Recently I saw a tweet from Michael McCurry about Paper.li. Paper.li basically takes links shared on twitter and organizes them by popularity and tags into a newspaper format. In a matter of seconds, Michael input the #eventprofs hashtag and out popped a real-time industry rag all about Meetings & Events. How exciting is that?! This should be a great solution for those people who want to stay up to date on the latest & greatest in our industry without having to go over to Twitter.
Click here to read the Eventprofs Newspaper.
Now, if you don’t want to have to remember to go over to this website all the time, simply click on the ‘notify me’ link and they’ll email you when the next paper is available. (Just keep in mind that this function will not work in Safari)
There’s no doubt that conferences as we know them are being re-imagined. Organizers have recognized that attendees are looking to be engaged, they want to be heard and they’re expecting conference organizers to be using the same social tools they’re living and breathing every day. If you are a presenter, conference organizer or event sponsor, you need to check out EventHive. It is a web application that smashes chatrooms, Twitter, Facebook and polls together to create a tool that can help build better engagement with attendees.
If you’re interested, you can contact EventHive to request a demo for your event.
Have you used EventHive at an event?

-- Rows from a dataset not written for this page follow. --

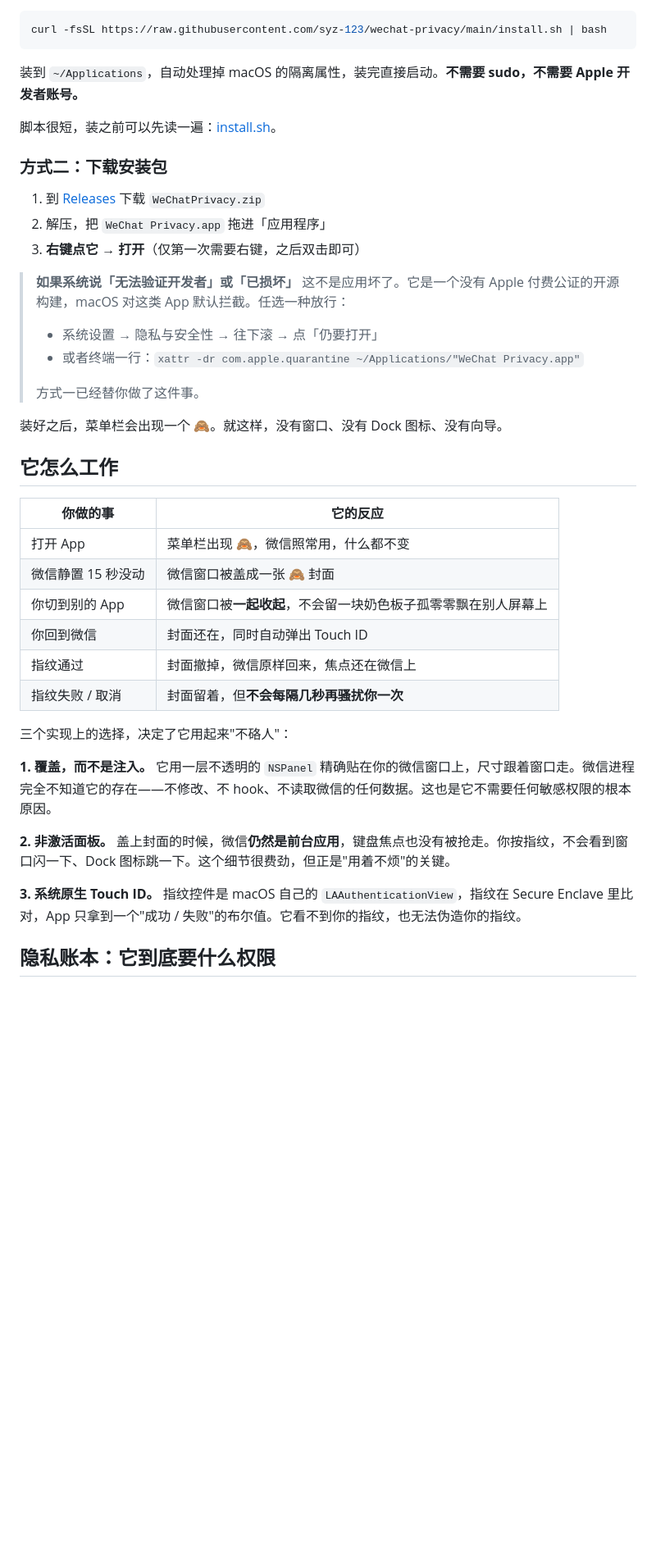
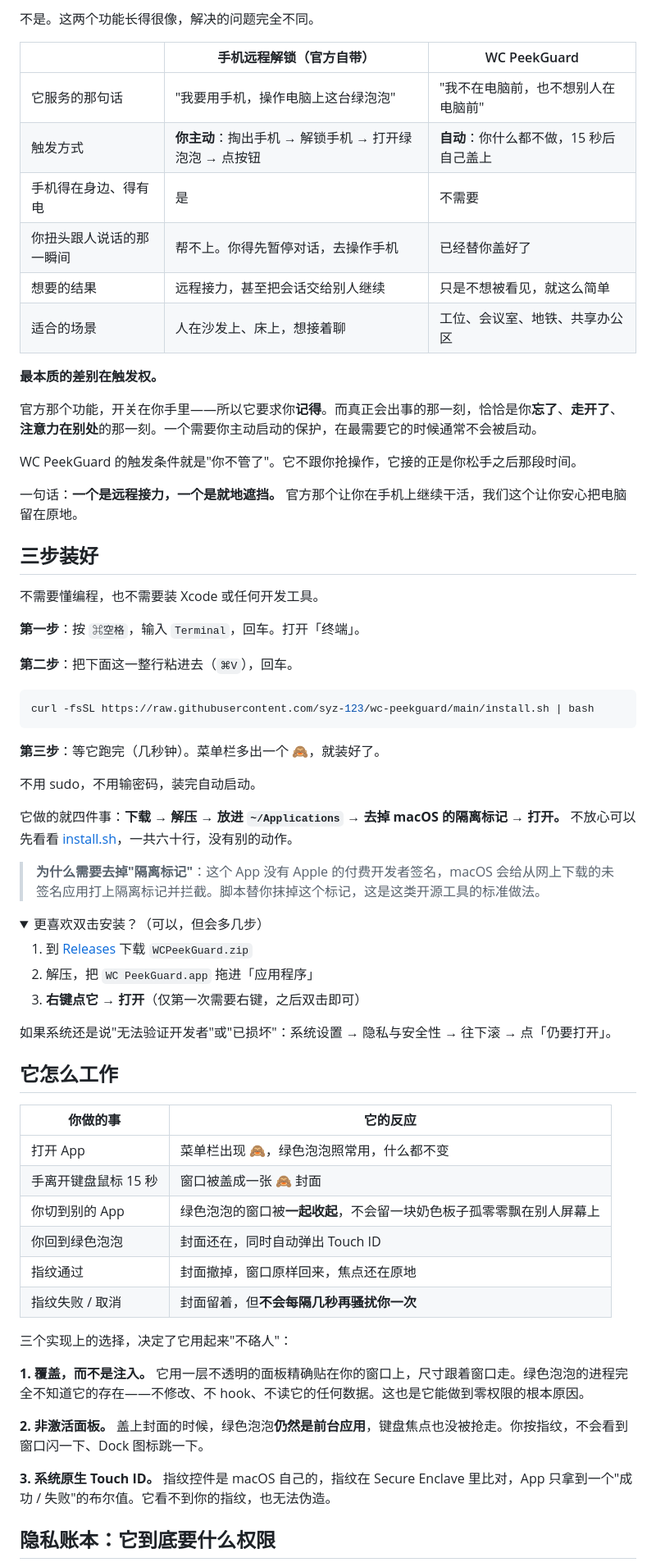
Before and after one commit to syz-123/wc-peekguard, a Markdown page: README.md, the part around one of its changes. Shown at 82% size. Rendered like a GitHub page; folded sections open; blank space fills up the shorter version.

````diff
--- a/README.md
+++ b/README.md
@@ -45,45 +56,71 @@ WeChat Privacy 就是把这一下补上：你手离开键盘 15 秒，微信自
+不是。这两个功能长得很像，解决的问题完全不同。
+
+| | 手机远程解锁（官方自带） | WC PeekGuard |
+| --- | --- | --- |
+| 它服务的那句话 | "我要用手机，操作电脑上这台绿泡泡" | "我不在电脑前，也不想别人在电脑前" |
+| 触发方式 | **你主动**：掏出手机 → 解锁手机 → 打开绿泡泡 → 点按钮 | **自动**：你什么都不做，15 秒后自己盖上 |
+| 手机得在身边、得有电 | 是 | 不需要 |
+| 你扭头跟人说话的那一瞬间 | 帮不上。你得先暂停对话，去操作手机 | 已经替你盖好了 |
+| 想要的结果 | 远程接力，甚至把会话交给别人继续 | 只是不想被看见，就这么简单 |
+| 适合的场景 | 人在沙发上、床上，想接着聊 | 工位、会议室、地铁、共享办公区 |
+
+**最本质的差别在触发权。**
+
+官方那个功能，开关在你手里——所以它要求你**记得**。而真正会出事的那一刻，恰恰是你**忘了**、**走开了**、**注意力在别处**的那一刻。一个需要你主动启动的保护，在最需要它的时候通常不会被启动。
+
+WC PeekGuard 的触发条件就是"你不管了"。它不跟你抢操作，它接的正是你松手之后那段时间。
+
+一句话：**一个是远程接力，一个是就地遮挡。** 官方那个让你在手机上继续干活，我们这个让你安心把电脑留在原地。
+
+## 三步装好
+
+不需要懂编程，也不需要装 Xcode 或任何开发工具。
+
+**第一步**：按 `⌘空格`，输入 `Terminal`，回车。打开「终端」。
+
+**第二步**：把下面这一整行粘进去（`⌘V`），回车。
 
 ```bash
-curl -fsSL https://raw.githubusercontent.com/syz-123/wechat-privacy/main/install.sh | bash
+curl -fsSL https://raw.githubusercontent.com/syz-123/wc-peekguard/main/install.sh | bash
 ```
 
-装到 `~/Applications`，自动处理掉 macOS 的隔离属性，装完直接启动。**不需要 sudo，不需要 Apple 开发者账号。**
+**第三步**：等它跑完（几秒钟）。菜单栏多出一个 🙈，就装好了。
 
-脚本很短，装之前可以先读一遍：[install.sh](install.sh)。
+不用 sudo，不用输密码，装完自动启动。
 
-### 方式二：下载安装包
+它做的就四件事：**下载 → 解压 → 放进 `~/Applications` → 去掉 macOS 的隔离标记 → 打开。** 不放心可以先看看 [install.sh](install.sh)，一共六十行，没有别的动作。
 
-1. 到 [Releases](https://github.com/syz-123/wechat-privacy/releases/latest) 下载 `WeChatPrivacy.zip`
-2. 解压，把 `WeChat Privacy.app` 拖进「应用程序」
+> **为什么需要去掉"隔离标记"**：这个 App 没有 Apple 的付费开发者签名，macOS 会给从网上下载的未签名应用打上隔离标记并拦截。脚本替你抹掉这个标记，这是这类开源工具的标准做法。
+
+<details>
+<summary>更喜欢双击安装？（可以，但会多几步）</summary>
+
+1. 到 [Releases](https://github.com/syz-123/wc-peekguard/releases/latest) 下载 `WCPeekGuard.zip`
+2. 解压，把 `WC PeekGuard.app` 拖进「应用程序」
 3. **右键点它 → 打开**（仅第一次需要右键，之后双击即可）
 
-> **如果系统说「无法验证开发者」或「已损坏」**
-> 这不是应用坏了。它是一个没有 Apple 付费公证的开源构建，macOS 对这类 App 默认拦截。任选一种放行：
-> - 系统设置 → 隐私与安全性 → 往下滚 → 点「仍要打开」
-> - 或者终端一行：`xattr -dr com.apple.quarantine ~/Applications/"WeChat Privacy.app"`
->
-> 方式一已经替你做了这件事。
+如果系统还是说"无法验证开发者"或"已损坏"：系统设置 → 隐私与安全性 → 往下滚 → 点「仍要打开」。
 
-装好之后，菜单栏会出现一个 🙈。就这样，没有窗口、没有 Dock 图标、没有向导。
+</details>
 
 ## 它怎么工作
 
 | 你做的事 | 它的反应 |
 | --- | --- |
-| 打开 App | 菜单栏出现 🙈，微信照常用，什么都不变 |
-| 微信静置 15 秒没动 | 微信窗口被盖成一张 🙈 封面 |
-| 你切到别的 App | 微信窗口被**一起收起**，不会留一块奶色板子孤零零飘在别人屏幕上 |
-| 你回到微信 | 封面还在，同时自动弹出 Touch ID |
-| 指纹通过 | 封面撤掉，微信原样回来，焦点还在微信上 |
+| 打开 App | 菜单栏出现 🙈，绿色泡泡照常用，什么都不变 |
+| 手离开键盘鼠标 15 秒 | 窗口被盖成一张 🙈 封面 |
+| 你切到别的 App | 绿色泡泡的窗口被**一起收起**，不会留一块奶色板子孤零零飘在别人屏幕上 |
+| 你回到绿色泡泡 | 封面还在，同时自动弹出 Touch ID |
+| 指纹通过 | 封面撤掉，窗口原样回来，焦点还在原地 |
 | 指纹失败 / 取消 | 封面留着，但**不会每隔几秒再骚扰你一次** |
 
 三个实现上的选择，决定了它用起来"不硌人"：
 
-**1. 覆盖，而不是注入。** 它用一层不透明的 `NSPanel` 精确贴在你的微信窗口上，尺寸跟着窗口走。微信进程完全不知道它的存在——不修改、不 hook、不读取微信的任何数据。这也是它不需要任何敏感权限的根本原因。
+**1. 覆盖，而不是注入。** 它用一层不透明的面板精确贴在你的窗口上，尺寸跟着窗口走。绿色泡泡的进程完全不知道它的存在——不修改、不 hook、不读它的任何数据。这也是它能做到零权限的根本原因。
 
-**2. 非激活面板。** 盖上封面的时候，微信**仍然是前台应用**，键盘焦点也没有被抢走。你按指纹，不会看到窗口闪一下、Dock 图标跳一下。这个细节很费劲，但正是"用着不烦"的关键。
+**2. 非激活面板。** 盖上封面的时候，绿色泡泡**仍然是前台应用**，键盘焦点也没被抢走。你按指纹，不会看到窗口闪一下、Dock 图标跳一下。
 
-**3. 系统原生 Touch ID。** 指纹控件是 macOS 自己的 `LAAuthenticationView`，指纹在 Secure Enclave 里比对，App 只拿到一个"成功 / 失败"的布尔值。它看不到你的指纹，也无法伪造你的指纹。
+**3. 系统原生 Touch ID。** 指纹控件是 macOS 自己的，指纹在 Secure Enclave 里比对，App 只拿到一个"成功 / 失败"的布尔值。它看不到你的指纹，也无法伪造。
 
 ## 隐私账本：它到底要什么权限
 
````
Also changed, not shown: other parts of README.md (+58 -49 lines), docs/hero.png, 7 other files.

What were your experiences?
A lot of people ask me, “What’s the deal with tweetups?”. First, let’s define what one is. A tweetup is basically a scheduled meetup between Twitter friends. Tweetups allow you to take the relationships you’ve built online and extend them in person. The beauty with tweetups, which is hard to describe to someone who doesn’t use social media, is that all of the awkward “um, hi, errr…I’m Lara” is replaced with “Oh my Gosh!!! You look nothing like your picture! How are your daughters? You mentioned they’re moving to California for University, right?…”. They’re fun, they’re unpretentious, they’re meaningful.
The Queen of tweetups (aka Debra Roth of PinkInc) planned this one at The Event Solutions / Catersource 2010 Conference. We met at Bally’s Indigo Lounge before the big Anthology party later that night. It saw a mix of girly drinks (yes, even the men had a few pink, fruity concoctions), a lot of smart phone comparisons and a tonne of business card trading. A perfect combination.
Next time you attend an event, follow the event’s hashtag on Twitter and you too may just be lucky enough to find yourself at a tweetup!
If you’re looking to amp up your event’s Twitter feed and are bored with conventional aggregators, this event is a beautiful example of art, drama and technology combined.
With high-powered video projectors and their patented video mapping technology, Klip Collective transformed the Art Deco façade of the Edison Hotel in Miami Beach into an eye-catching 3D illusion for the Super Bowl in February 2010. Using light and shadows, the front wall flies away revealing the building’s interior where room-like vignettes transpire. Twitter feeds about fan excitement and Super Bowl predictions appear in word bubbles around the building occupants.
Hired by Anomaly in New York City, Klip shot all content, edited and site-mapped the video projections. Permitting, site selection and custom equipment installation was coordinated and executed by Klip Collective. The site-specific video installation was sponsored by Motorola and the NFL.
If you’ve never heard of Klip Collective or Anomaly NY, well I’m pleased to introduce you. Both agencies shake down the walls of convention. Check out their sites.